Islamic insurers however lack compliant instruments to investments. Out of 813 million rupees of investments 606 million rupees were in government securities.

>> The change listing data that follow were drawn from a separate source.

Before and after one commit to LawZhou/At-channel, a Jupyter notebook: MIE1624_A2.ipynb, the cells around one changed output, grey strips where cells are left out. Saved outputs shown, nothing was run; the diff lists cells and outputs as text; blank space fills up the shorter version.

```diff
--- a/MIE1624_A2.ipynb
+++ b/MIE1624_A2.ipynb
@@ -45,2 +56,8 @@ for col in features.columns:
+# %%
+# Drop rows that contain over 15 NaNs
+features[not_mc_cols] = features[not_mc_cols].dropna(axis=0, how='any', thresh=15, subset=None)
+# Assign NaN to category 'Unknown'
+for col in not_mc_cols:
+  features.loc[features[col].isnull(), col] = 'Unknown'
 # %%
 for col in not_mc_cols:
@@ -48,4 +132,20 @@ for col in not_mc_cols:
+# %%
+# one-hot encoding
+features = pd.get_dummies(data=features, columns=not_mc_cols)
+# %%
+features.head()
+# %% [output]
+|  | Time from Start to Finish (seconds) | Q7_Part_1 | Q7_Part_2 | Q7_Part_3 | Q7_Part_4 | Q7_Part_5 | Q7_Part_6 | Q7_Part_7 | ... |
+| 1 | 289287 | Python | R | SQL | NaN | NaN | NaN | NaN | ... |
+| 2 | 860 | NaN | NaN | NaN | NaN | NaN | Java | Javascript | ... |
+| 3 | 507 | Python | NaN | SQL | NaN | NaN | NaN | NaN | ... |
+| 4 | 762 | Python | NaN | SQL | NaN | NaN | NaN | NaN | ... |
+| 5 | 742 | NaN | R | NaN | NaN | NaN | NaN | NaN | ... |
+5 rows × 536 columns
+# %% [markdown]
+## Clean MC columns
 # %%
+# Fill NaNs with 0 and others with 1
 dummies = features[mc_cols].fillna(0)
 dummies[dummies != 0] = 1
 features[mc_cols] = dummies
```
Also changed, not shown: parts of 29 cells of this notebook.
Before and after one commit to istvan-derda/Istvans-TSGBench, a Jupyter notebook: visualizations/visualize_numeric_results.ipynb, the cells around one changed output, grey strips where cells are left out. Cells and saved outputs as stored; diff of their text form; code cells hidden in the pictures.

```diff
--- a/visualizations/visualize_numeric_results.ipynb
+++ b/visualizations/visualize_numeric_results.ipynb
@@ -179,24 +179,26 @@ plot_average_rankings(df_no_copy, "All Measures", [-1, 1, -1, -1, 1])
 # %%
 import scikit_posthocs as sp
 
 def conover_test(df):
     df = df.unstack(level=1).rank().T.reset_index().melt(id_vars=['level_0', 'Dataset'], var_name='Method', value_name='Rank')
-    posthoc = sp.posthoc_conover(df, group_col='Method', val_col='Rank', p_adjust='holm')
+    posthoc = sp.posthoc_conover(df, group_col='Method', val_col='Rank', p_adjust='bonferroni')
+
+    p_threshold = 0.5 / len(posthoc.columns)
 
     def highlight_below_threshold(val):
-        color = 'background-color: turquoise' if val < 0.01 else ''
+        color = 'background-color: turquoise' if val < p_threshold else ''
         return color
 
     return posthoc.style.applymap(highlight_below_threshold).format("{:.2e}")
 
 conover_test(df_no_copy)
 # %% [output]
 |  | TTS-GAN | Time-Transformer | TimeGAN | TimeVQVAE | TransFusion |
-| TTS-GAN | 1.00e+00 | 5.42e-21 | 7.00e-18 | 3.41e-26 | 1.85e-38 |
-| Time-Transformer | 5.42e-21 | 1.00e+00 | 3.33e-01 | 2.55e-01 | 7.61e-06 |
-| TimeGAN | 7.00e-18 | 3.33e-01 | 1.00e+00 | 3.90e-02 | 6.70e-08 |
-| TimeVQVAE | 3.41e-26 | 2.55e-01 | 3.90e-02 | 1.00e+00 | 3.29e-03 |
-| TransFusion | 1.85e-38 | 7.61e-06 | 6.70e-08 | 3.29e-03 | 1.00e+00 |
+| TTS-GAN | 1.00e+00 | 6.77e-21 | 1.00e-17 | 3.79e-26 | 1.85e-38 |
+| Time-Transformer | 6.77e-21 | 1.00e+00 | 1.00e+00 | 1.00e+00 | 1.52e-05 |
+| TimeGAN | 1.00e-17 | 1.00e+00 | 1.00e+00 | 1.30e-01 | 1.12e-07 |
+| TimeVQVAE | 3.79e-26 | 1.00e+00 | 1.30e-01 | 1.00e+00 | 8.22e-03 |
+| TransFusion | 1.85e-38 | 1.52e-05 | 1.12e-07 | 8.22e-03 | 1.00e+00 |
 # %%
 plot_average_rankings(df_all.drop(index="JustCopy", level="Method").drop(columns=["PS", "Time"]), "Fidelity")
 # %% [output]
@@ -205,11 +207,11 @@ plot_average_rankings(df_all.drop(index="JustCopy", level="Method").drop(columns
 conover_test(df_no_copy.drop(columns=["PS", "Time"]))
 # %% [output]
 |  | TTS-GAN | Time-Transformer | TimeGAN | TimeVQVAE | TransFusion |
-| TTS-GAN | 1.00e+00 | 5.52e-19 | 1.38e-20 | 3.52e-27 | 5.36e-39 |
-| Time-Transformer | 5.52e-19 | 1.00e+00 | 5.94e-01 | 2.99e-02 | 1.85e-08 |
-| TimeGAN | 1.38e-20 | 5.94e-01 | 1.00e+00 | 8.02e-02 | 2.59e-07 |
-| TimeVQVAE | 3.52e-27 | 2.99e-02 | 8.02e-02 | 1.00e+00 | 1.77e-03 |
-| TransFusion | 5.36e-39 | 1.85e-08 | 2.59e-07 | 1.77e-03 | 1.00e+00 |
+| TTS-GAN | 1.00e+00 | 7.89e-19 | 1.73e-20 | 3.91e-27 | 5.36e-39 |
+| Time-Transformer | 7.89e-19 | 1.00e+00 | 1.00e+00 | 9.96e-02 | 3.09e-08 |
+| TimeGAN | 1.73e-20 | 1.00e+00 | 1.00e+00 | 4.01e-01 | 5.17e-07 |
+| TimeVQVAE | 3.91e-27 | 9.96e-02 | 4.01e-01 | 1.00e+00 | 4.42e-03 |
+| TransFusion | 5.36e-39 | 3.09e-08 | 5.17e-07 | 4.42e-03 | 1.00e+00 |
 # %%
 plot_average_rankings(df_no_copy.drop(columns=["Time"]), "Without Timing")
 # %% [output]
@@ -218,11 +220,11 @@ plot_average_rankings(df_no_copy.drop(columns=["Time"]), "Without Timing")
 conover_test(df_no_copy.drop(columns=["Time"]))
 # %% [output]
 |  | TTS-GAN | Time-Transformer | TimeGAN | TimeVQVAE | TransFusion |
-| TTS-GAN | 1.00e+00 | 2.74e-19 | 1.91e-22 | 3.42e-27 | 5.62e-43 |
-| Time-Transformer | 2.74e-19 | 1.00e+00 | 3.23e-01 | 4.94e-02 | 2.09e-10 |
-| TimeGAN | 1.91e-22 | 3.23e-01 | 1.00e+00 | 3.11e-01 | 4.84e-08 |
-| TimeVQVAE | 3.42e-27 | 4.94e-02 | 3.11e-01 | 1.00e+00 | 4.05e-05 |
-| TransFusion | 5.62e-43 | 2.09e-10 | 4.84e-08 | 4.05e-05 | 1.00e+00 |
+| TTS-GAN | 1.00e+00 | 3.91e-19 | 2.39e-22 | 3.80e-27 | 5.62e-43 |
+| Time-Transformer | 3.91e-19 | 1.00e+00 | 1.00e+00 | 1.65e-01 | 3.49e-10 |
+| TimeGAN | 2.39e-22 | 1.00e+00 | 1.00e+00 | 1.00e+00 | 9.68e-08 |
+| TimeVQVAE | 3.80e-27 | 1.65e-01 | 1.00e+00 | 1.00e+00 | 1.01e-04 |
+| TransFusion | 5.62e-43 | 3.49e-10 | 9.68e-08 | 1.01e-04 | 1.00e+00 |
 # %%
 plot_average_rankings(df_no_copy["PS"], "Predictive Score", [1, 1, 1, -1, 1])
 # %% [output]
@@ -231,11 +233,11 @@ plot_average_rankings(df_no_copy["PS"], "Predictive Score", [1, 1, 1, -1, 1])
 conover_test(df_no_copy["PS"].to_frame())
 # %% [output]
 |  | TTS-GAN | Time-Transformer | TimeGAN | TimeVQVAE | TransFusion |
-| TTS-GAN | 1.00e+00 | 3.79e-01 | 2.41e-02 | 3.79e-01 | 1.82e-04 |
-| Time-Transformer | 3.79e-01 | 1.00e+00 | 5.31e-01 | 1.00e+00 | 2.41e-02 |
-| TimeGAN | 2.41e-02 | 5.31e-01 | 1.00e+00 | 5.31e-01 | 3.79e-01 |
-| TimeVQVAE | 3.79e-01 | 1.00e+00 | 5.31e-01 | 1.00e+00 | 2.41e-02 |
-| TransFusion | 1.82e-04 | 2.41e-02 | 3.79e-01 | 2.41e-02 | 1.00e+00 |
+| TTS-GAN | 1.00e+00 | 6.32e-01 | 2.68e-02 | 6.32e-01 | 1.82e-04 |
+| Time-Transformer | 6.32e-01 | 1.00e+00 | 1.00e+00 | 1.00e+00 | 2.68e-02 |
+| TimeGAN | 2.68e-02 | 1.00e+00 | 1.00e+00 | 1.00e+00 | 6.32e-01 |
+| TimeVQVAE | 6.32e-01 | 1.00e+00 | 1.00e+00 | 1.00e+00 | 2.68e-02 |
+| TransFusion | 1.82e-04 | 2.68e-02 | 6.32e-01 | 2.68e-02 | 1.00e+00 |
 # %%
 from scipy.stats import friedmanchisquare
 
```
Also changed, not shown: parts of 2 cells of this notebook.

But under Islamic finance principles interest income cannot be recognized.
The interest income ha